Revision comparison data
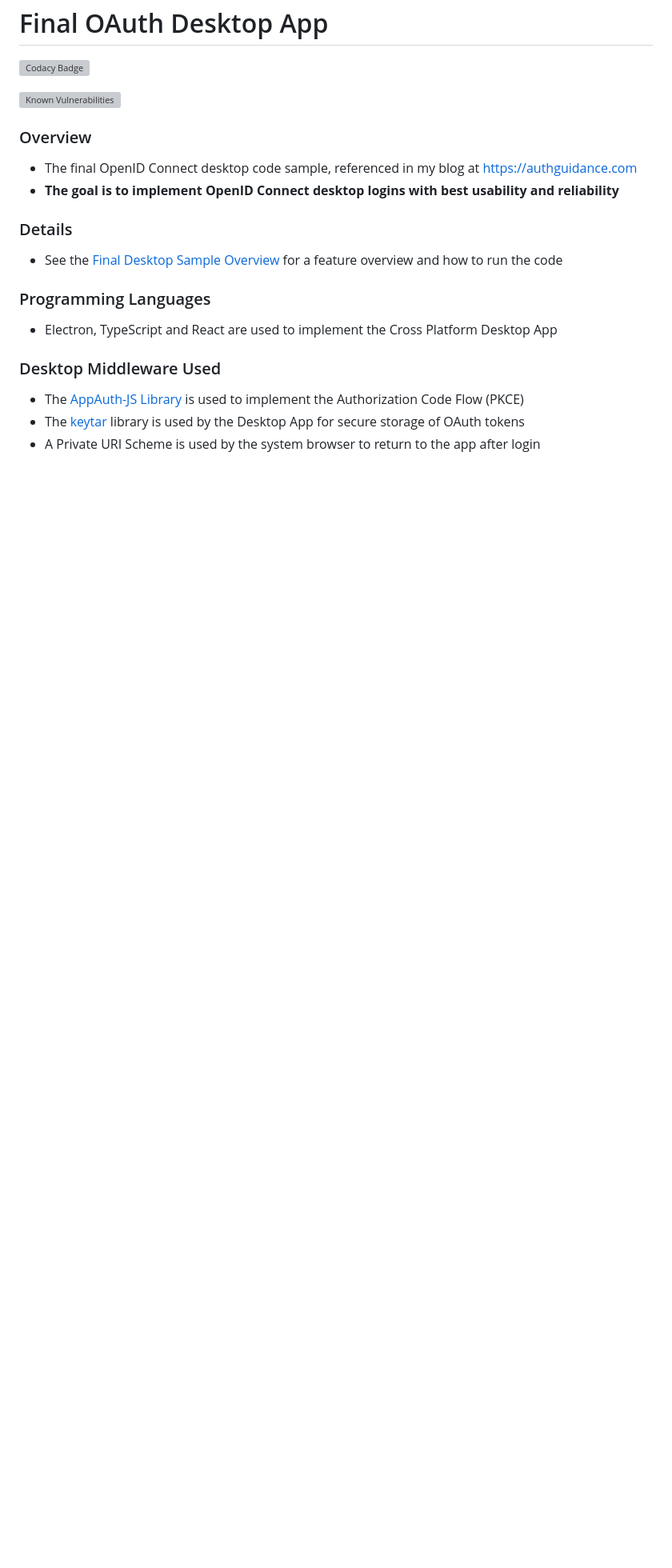
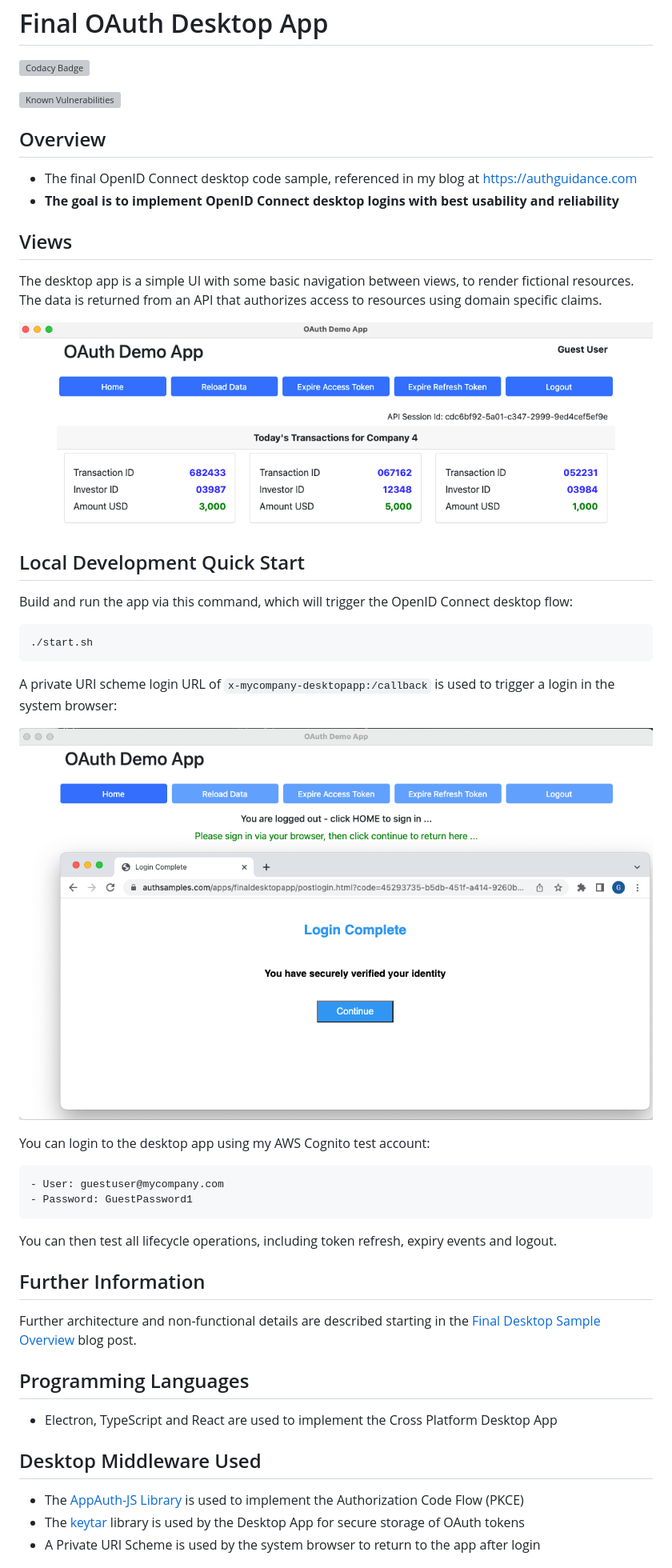
Before and after one commit to gary-archer/oauth.desktopsample.final, a Markdown page: README.md, the part around one of its changes. Shown at 80% size. Drawn GitHub-style; pictures changed too: doc/login.png (added), doc/views.png (added); blank space fills up the shorter version; grey boxes are pictures that could not be loaded.

````diff
--- a/README.md
+++ b/README.md
@@ -4,20 +4,49 @@
 
 [![Known Vulnerabilities](https://snyk.io/test/github/gary-archer/oauth.desktopsample.final/badge.svg)](https://snyk.io/test/github/gary-archer/oauth.desktopsample.final)
 
-### Overview
+## Overview
 
 * The final OpenID Connect desktop code sample, referenced in my blog at https://authguidance.com
 * **The goal is to implement OpenID Connect desktop logins with best usability and reliability**
 
-### Details
+## Views
 
-* See the [Final Desktop Sample Overview](https://authguidance.com/2018/01/26/final-desktop-sample-overview/) for a feature overview and how to run the code
+The desktop app is a simple UI with some basic navigation between views, to render fictional resources.\
+The data is returned from an API that authorizes access to resources using domain specific claims.
 
-### Programming Languages
+![Desktop App Views](./doc/views.png)
+
+## Local Development Quick Start
+
+Build and run the app via this command, which will trigger the OpenID Connect desktop flow:
+
+```bash
+./start.sh
+```
+
+A private URI scheme login URL of `x-mycompany-desktopapp:/callback` is used to trigger a login in the system browser:
+
+![Desktop App Login](./doc/login.png)
+
+You can login to the desktop app using my AWS Cognito test account:
+
+```text
+- User: guestuser@mycompany.com
+- Password: GuestPassword1
+```
+
+You can then test all lifecycle operations, including token refresh, expiry events and logout.
+
+## Further Information
+
+Further architecture and non-functional details are described starting in the [Final Desktop Sample Overview](https://authguidance.com/2018/01/26/final-desktop-sample-overview/) blog post.
+
+
+## Programming Languages
 
 * Electron, TypeScript and React are used to implement the Cross Platform Desktop App
 
-### Desktop Middleware Used
+## Desktop Middleware Used
 
 * The [AppAuth-JS Library](https://github.com/openid/AppAuth-JS/blob/master/README.md) is used to implement the Authorization Code Flow (PKCE)
 * The [keytar](https://github.com/atom/node-keytar) library is used by the Desktop App for secure storage of OAuth tokens
````
Also changed, not shown: other parts of README.md (+1 -1 lines).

About this task:
If a line in the records holds the string "using", copy it.

Response:
+The data is returned from an API that authorizes access to resources using domain specific claims.
+You can login to the desktop app using my AWS Cognito test account:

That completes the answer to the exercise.